→ GOAL OF THE EXERCISE
Word for word, set down the full listing below.

→ RECORDS FOR THIS EXERCISE
::::::
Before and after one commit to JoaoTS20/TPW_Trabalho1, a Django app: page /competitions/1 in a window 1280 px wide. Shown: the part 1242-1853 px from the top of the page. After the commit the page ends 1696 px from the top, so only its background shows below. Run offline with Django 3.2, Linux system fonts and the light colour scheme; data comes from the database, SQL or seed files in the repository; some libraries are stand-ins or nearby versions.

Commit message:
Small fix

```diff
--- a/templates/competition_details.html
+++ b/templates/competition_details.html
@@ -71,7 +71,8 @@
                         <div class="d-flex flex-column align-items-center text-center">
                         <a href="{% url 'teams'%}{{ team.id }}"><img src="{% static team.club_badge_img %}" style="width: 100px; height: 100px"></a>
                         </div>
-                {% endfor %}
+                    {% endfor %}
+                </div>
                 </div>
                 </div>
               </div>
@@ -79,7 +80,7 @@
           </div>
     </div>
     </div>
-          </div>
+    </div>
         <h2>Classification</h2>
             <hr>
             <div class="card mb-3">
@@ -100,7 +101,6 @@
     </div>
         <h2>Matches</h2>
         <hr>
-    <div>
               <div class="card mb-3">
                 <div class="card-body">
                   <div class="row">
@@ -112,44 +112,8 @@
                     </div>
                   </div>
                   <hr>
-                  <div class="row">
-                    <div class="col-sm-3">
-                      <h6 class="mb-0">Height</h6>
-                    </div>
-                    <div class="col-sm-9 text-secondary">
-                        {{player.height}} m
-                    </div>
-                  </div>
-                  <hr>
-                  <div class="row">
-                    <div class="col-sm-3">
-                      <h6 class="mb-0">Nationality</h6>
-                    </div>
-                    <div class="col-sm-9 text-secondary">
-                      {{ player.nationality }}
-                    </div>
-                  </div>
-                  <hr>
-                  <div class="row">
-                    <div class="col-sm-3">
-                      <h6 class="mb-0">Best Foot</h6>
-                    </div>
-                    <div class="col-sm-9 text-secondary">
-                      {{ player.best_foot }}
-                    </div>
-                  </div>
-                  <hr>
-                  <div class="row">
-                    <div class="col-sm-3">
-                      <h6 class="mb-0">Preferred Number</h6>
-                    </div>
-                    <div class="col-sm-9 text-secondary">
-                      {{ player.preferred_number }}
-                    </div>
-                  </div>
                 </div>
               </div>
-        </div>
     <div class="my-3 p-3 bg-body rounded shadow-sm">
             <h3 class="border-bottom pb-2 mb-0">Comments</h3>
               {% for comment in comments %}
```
::::::
→ SOLVED PROBLEM
Before and after one commit to JoaoTS20/TPW_Trabalho1, a Django app: page /competitions/1 in a window 1280 px wide. Shown: the part 1242-1853 px from the top of the page. After the commit the page ends 1696 px from the top, so only its background shows below. Run offline with Django 3.2, Linux system fonts and the light colour scheme; data comes from the database, SQL or seed files in the repository; some libraries are stand-ins or nearby versions.

Commit message:
Small fix

```diff
--- a/templates/competition_details.html
+++ b/templates/competition_details.html
@@ -71,7 +71,8 @@
                         <div class="d-flex flex-column align-items-center text-center">
                         <a href="{% url 'teams'%}{{ team.id }}"><img src="{% static team.club_badge_img %}" style="width: 100px; height: 100px"></a>
                         </div>
-                {% endfor %}
+                    {% endfor %}
+                </div>
                 </div>
                 </div>
               </div>
@@ -79,7 +80,7 @@
           </div>
     </div>
     </div>
-          </div>
+    </div>
         <h2>Classification</h2>
             <hr>
             <div class="card mb-3">
@@ -100,7 +101,6 @@
     </div>
         <h2>Matches</h2>
         <hr>
-    <div>
               <div class="card mb-3">
                 <div class="card-body">
                   <div class="row">
@@ -112,44 +112,8 @@
                     </div>
                   </div>
                   <hr>
-                  <div class="row">
-                    <div class="col-sm-3">
-                      <h6 class="mb-0">Height</h6>
-                    </div>
-                    <div class="col-sm-9 text-secondary">
-                        {{player.height}} m
-                    </div>
-                  </div>
-                  <hr>
-                  <div class="row">
-                    <div class="col-sm-3">
-                      <h6 class="mb-0">Nationality</h6>
-                    </div>
-                    <div class="col-sm-9 text-secondary">
-                      {{ player.nationality }}
-                    </div>
-                  </div>
-                  <hr>
-                  <div class="row">
-                    <div class="col-sm-3">
-                      <h6 class="mb-0">Best Foot</h6>
-                    </div>
-                    <div class="col-sm-9 text-secondary">
-                      {{ player.best_foot }}
-                    </div>
-                  </div>
-                  <hr>
-                  <div class="row">
-                    <div class="col-sm-3">
-                      <h6 class="mb-0">Preferred Number</h6>
-                    </div>
-                    <div class="col-sm-9 text-secondary">
-                      {{ player.preferred_number }}
-                    </div>
-                  </div>
                 </div>
               </div>
-        </div>
     <div class="my-3 p-3 bg-body rounded shadow-sm">
             <h3 class="border-bottom pb-2 mb-0">Comments</h3>
               {% for comment in comments %}
```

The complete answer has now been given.